* [PROBLEM TO SOLVE]
Return all lines in the data where the string "length" can be found.

* [EXERCISE INPUTS]
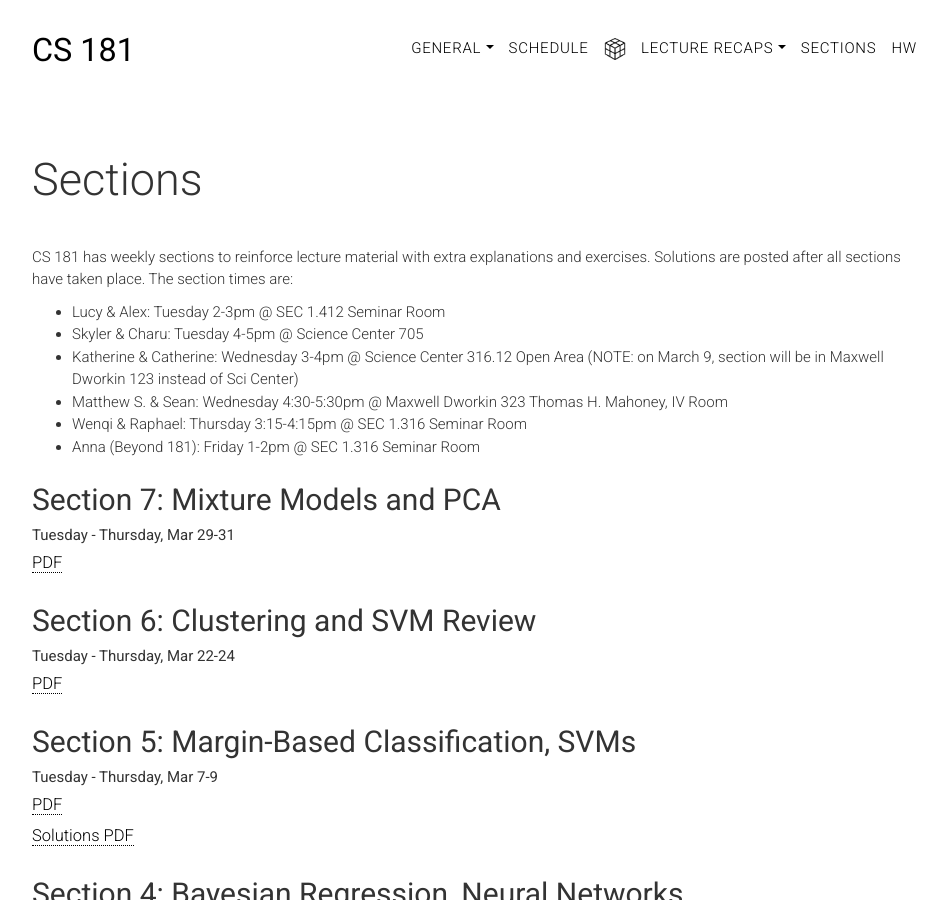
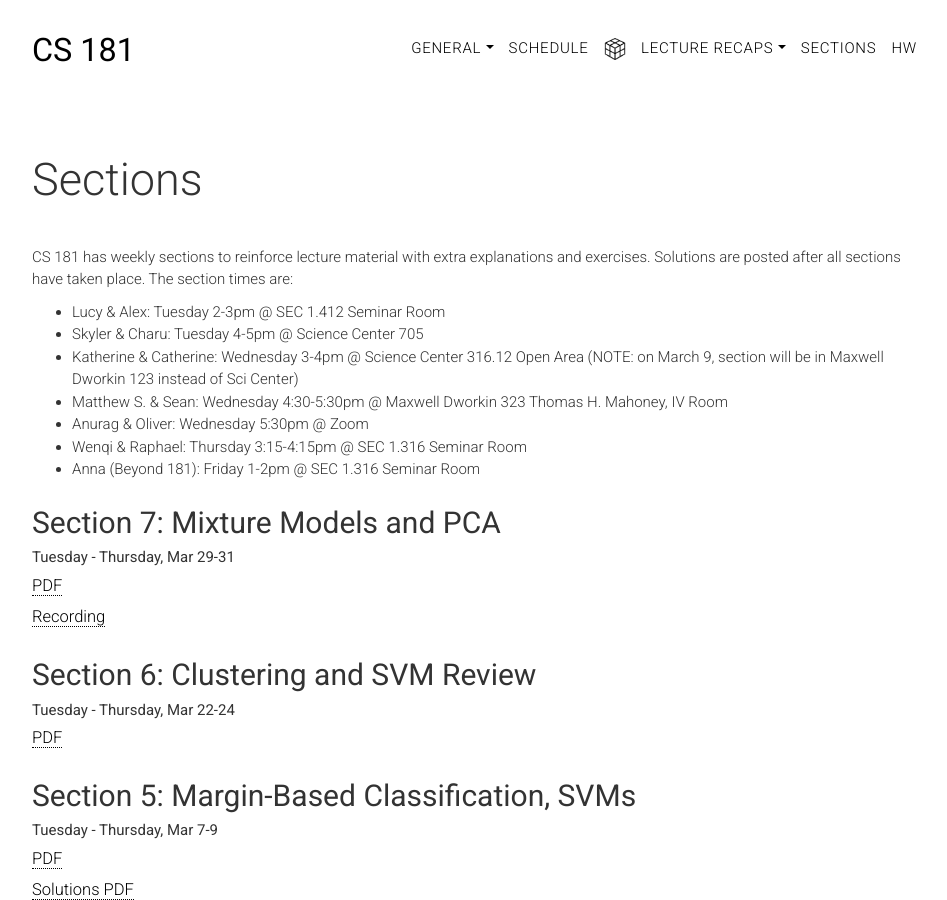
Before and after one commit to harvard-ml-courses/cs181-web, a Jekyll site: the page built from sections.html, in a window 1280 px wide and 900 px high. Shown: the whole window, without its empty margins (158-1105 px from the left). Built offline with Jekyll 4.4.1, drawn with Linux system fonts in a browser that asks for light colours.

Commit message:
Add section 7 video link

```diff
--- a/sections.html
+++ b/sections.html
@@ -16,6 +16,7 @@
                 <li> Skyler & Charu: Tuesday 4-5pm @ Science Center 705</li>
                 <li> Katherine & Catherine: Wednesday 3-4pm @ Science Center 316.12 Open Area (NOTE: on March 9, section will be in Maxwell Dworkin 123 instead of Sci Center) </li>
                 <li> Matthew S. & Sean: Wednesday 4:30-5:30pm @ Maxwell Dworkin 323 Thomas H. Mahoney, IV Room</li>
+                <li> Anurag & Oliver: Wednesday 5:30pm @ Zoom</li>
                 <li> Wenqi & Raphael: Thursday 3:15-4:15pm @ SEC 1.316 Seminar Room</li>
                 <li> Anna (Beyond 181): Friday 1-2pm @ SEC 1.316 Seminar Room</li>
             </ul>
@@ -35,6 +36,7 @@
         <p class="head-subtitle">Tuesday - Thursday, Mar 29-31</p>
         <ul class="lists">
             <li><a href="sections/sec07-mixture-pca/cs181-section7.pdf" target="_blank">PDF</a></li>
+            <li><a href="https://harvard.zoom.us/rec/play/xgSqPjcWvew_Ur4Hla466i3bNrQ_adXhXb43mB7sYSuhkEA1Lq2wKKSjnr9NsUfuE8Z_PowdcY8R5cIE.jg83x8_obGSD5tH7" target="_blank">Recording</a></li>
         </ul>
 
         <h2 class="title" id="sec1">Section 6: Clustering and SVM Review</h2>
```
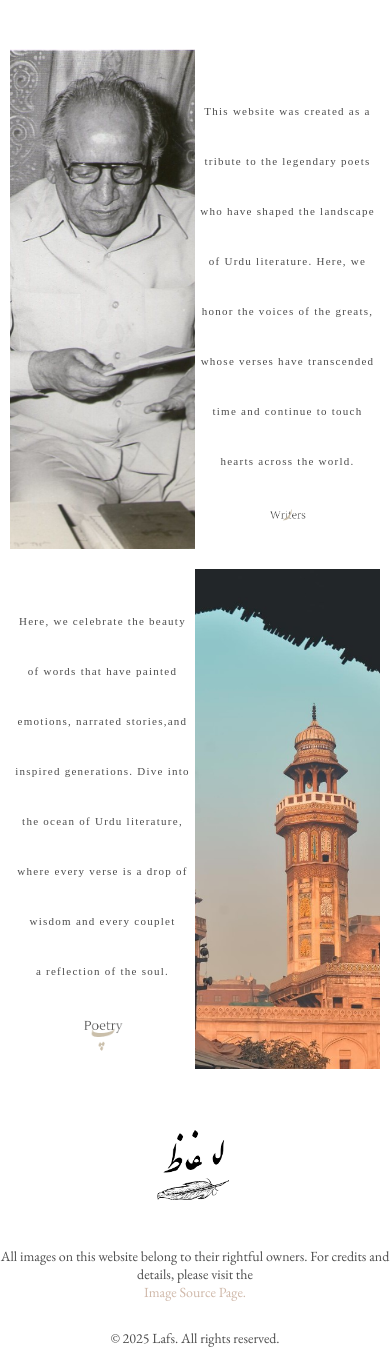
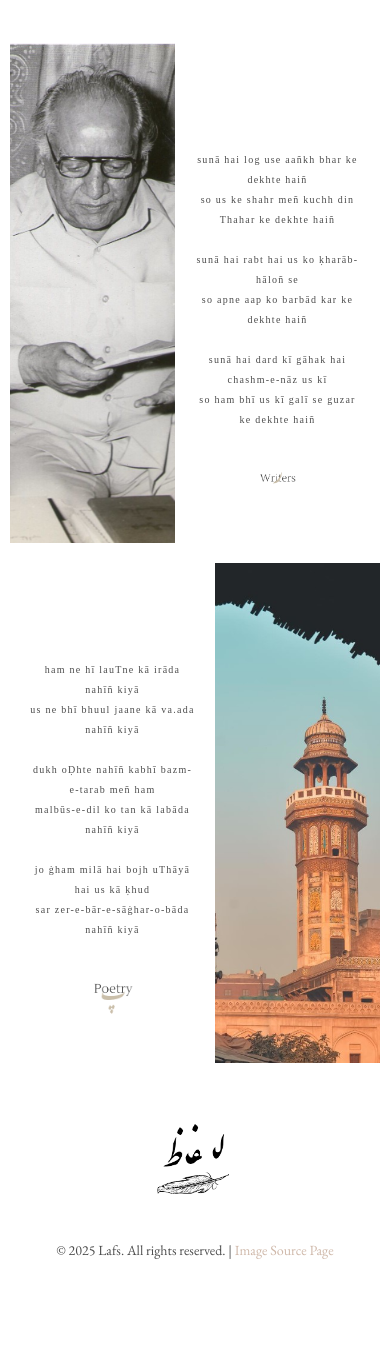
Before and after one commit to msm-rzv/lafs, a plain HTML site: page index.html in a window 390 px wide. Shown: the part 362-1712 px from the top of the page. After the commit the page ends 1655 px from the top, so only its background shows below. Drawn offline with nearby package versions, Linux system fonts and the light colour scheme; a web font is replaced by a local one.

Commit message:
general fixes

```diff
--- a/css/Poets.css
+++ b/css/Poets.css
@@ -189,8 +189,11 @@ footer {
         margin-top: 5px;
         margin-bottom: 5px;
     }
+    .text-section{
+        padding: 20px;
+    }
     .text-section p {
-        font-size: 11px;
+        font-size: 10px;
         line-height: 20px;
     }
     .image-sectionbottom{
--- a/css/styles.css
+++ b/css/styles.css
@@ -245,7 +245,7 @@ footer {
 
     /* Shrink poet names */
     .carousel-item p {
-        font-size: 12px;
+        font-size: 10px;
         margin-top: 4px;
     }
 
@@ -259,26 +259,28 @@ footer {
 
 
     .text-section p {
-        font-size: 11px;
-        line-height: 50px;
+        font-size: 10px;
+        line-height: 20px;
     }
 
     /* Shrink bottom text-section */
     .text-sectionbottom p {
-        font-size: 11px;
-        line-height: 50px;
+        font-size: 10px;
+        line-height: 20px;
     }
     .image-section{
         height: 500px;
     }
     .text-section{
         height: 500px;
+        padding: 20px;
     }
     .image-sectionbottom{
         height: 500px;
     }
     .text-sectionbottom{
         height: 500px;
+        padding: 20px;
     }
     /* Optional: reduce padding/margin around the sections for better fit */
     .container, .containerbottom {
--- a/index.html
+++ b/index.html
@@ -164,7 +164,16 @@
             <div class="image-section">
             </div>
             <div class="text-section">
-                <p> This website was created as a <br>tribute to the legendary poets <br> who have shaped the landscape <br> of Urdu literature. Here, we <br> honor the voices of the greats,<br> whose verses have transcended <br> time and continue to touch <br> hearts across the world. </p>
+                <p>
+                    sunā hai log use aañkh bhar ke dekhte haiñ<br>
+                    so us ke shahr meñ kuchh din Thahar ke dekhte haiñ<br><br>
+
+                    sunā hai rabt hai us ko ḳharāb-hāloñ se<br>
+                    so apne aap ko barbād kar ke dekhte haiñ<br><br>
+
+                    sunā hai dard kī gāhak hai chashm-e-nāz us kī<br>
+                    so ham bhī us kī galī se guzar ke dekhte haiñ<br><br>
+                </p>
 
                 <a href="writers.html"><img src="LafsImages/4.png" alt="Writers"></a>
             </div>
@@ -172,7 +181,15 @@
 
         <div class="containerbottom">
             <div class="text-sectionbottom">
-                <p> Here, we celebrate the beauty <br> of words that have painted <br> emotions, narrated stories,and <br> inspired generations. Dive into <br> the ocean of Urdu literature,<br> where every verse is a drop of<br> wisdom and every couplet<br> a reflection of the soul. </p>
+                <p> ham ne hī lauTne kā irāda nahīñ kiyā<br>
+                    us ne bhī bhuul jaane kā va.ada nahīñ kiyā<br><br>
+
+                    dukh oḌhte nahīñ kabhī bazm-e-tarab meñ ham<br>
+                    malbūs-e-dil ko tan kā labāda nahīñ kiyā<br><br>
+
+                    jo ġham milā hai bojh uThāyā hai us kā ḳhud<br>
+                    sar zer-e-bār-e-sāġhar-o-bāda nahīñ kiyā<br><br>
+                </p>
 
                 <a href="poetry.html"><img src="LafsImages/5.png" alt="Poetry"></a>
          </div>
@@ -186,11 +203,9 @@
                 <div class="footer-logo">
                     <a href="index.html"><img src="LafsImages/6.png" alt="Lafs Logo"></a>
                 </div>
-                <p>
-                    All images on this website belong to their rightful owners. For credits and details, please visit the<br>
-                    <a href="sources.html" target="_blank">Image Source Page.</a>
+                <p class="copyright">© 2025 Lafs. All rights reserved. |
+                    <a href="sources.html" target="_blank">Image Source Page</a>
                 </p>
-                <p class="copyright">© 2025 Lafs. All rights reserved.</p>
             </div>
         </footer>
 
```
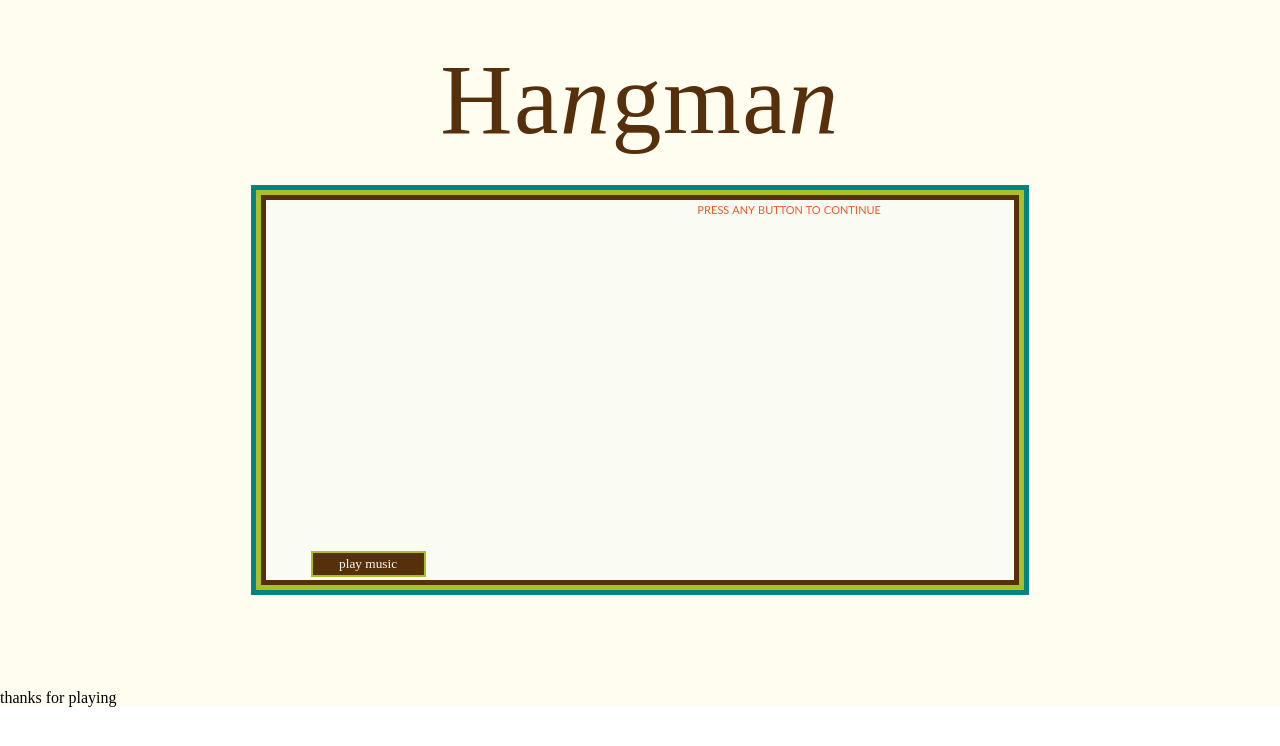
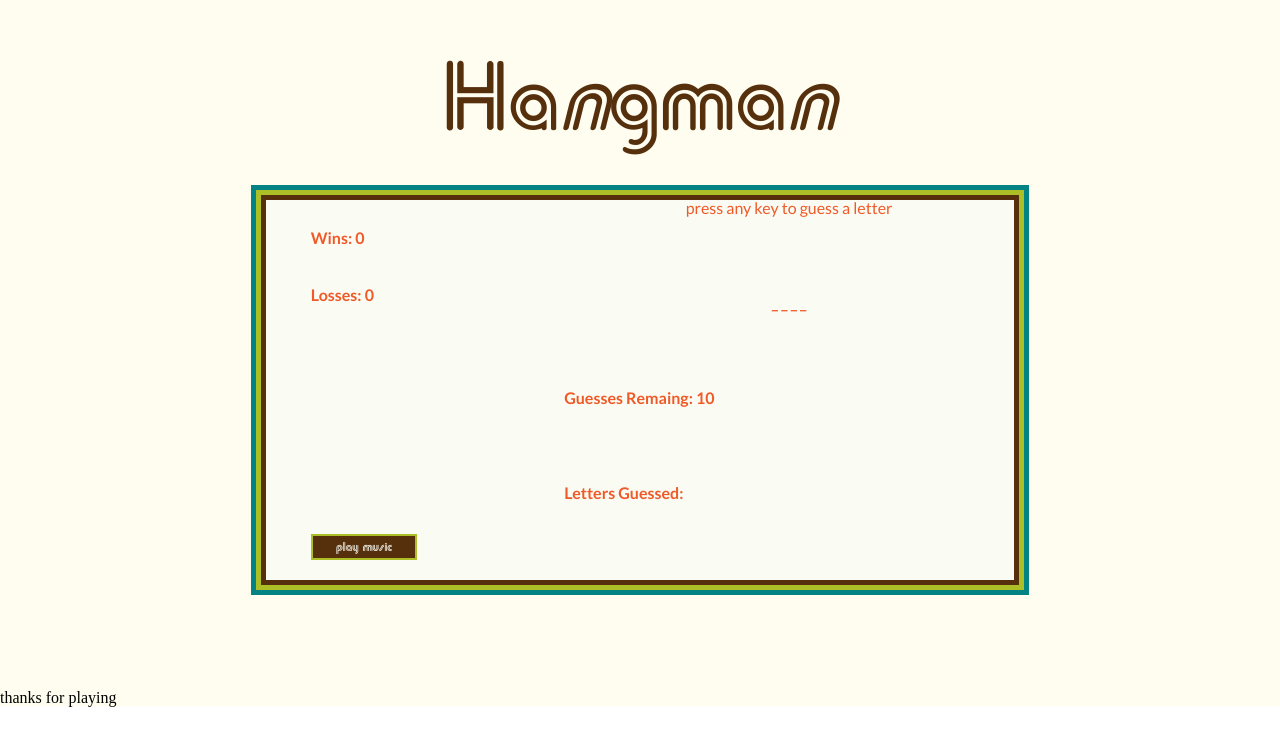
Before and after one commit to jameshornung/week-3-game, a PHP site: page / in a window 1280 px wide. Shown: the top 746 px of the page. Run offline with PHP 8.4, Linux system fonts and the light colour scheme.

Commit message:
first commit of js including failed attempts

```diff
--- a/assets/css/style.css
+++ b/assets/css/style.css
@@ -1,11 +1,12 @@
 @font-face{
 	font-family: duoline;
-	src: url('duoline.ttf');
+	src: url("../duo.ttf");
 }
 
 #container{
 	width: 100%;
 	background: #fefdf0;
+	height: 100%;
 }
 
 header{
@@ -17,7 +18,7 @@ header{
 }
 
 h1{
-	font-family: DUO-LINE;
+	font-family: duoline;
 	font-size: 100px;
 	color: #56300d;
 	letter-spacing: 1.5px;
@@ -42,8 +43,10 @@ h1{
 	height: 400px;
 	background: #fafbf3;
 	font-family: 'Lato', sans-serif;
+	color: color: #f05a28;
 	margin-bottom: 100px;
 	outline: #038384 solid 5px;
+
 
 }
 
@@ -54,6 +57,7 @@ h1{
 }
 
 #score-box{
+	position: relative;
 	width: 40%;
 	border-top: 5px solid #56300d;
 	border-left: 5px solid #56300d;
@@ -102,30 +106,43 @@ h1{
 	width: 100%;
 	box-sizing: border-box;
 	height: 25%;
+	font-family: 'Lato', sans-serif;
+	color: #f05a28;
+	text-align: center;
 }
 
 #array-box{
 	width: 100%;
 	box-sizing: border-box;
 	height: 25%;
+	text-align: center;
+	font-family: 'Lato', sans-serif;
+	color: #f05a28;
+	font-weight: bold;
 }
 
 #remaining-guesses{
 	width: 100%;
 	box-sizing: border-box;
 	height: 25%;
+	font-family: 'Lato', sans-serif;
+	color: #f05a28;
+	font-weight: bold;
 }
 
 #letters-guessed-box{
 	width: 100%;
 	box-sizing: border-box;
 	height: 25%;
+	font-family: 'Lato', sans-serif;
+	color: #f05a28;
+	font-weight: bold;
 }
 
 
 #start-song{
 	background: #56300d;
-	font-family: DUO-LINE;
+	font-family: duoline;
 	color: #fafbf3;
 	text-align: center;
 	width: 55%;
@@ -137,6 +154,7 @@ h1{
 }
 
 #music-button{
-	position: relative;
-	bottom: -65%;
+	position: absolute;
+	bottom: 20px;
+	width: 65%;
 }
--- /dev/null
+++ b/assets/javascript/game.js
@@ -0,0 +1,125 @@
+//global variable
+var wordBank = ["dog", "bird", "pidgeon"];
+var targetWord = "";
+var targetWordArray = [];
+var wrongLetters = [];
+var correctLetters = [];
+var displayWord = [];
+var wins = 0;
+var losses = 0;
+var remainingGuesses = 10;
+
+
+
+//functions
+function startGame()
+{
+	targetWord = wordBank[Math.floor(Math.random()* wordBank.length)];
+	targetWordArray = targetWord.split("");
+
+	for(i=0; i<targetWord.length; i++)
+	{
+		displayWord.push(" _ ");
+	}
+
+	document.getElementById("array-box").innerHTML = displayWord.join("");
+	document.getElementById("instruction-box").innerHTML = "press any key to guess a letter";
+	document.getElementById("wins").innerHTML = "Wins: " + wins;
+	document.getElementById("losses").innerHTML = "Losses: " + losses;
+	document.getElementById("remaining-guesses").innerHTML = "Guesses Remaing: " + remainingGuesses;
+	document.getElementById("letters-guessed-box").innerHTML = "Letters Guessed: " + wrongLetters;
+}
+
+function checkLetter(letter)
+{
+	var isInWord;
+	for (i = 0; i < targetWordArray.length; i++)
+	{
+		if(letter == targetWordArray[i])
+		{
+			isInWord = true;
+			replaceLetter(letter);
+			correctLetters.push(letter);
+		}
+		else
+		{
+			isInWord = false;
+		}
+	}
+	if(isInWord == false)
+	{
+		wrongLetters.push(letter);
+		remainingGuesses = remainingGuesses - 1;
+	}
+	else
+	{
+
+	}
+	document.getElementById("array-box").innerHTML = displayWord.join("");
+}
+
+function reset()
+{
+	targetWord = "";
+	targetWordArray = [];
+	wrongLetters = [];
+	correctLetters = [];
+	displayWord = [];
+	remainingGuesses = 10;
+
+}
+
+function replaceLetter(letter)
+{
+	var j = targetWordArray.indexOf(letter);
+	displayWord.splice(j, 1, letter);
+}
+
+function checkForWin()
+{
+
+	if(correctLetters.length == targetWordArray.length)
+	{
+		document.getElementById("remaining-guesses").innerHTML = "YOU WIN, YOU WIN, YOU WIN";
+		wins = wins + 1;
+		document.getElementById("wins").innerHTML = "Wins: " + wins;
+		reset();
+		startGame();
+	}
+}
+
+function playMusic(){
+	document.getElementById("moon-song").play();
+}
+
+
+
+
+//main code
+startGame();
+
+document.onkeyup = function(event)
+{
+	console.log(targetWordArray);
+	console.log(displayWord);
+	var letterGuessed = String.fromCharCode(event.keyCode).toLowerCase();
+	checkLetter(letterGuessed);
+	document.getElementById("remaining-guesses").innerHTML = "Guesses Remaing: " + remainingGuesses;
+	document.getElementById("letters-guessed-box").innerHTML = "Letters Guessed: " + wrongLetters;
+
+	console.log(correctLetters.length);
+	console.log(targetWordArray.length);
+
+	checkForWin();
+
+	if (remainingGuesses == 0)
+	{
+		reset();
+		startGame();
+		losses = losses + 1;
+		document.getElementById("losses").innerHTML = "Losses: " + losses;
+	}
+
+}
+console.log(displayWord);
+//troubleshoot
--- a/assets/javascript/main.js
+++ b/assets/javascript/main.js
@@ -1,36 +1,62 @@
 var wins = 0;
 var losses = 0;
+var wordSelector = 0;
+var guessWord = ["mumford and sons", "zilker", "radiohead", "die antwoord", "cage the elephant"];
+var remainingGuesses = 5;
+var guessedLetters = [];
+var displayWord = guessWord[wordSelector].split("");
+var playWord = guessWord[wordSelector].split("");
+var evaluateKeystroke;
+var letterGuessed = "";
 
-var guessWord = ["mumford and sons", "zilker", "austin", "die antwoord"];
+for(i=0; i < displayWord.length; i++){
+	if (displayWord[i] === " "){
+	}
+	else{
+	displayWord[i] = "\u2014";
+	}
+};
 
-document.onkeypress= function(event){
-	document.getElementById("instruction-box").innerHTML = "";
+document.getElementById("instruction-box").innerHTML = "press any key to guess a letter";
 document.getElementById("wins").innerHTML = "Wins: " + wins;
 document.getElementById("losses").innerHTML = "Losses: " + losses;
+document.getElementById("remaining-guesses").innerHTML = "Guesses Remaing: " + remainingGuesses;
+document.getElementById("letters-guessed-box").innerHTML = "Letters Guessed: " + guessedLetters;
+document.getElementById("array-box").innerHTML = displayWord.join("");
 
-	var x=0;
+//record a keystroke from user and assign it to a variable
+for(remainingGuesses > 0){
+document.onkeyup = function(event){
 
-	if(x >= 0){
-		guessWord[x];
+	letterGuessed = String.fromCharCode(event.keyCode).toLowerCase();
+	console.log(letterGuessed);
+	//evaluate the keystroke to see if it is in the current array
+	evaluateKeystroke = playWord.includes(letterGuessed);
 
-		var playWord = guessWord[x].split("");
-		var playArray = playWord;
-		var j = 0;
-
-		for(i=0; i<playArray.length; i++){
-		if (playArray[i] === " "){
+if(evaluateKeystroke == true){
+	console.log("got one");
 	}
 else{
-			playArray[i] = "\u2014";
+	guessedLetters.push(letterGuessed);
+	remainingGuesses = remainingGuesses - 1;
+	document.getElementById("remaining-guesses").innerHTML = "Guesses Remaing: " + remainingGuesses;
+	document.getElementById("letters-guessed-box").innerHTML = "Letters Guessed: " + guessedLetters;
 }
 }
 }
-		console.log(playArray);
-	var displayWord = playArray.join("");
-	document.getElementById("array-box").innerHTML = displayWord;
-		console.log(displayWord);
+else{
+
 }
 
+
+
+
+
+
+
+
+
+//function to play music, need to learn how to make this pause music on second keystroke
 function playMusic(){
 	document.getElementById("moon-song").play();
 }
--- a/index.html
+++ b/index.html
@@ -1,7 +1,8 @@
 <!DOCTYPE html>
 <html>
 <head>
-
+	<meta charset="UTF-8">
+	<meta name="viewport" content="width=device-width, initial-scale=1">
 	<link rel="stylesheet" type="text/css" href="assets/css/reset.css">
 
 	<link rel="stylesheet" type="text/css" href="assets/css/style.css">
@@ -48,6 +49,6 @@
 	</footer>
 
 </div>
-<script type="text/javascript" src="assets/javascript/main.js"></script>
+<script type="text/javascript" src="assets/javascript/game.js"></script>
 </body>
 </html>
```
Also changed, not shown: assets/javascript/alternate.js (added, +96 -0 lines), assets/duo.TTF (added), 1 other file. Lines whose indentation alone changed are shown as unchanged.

* [RESULT]
+	targetWord = wordBank[Math.floor(Math.random()* wordBank.length)];
+	for(i=0; i<targetWord.length; i++)
+	for (i = 0; i < targetWordArray.length; i++)
+	if(correctLetters.length == targetWordArray.length)
+	console.log(correctLetters.length);
+	console.log(targetWordArray.length);
+for(i=0; i < displayWord.length; i++){
-		for(i=0; i<playArray.length; i++){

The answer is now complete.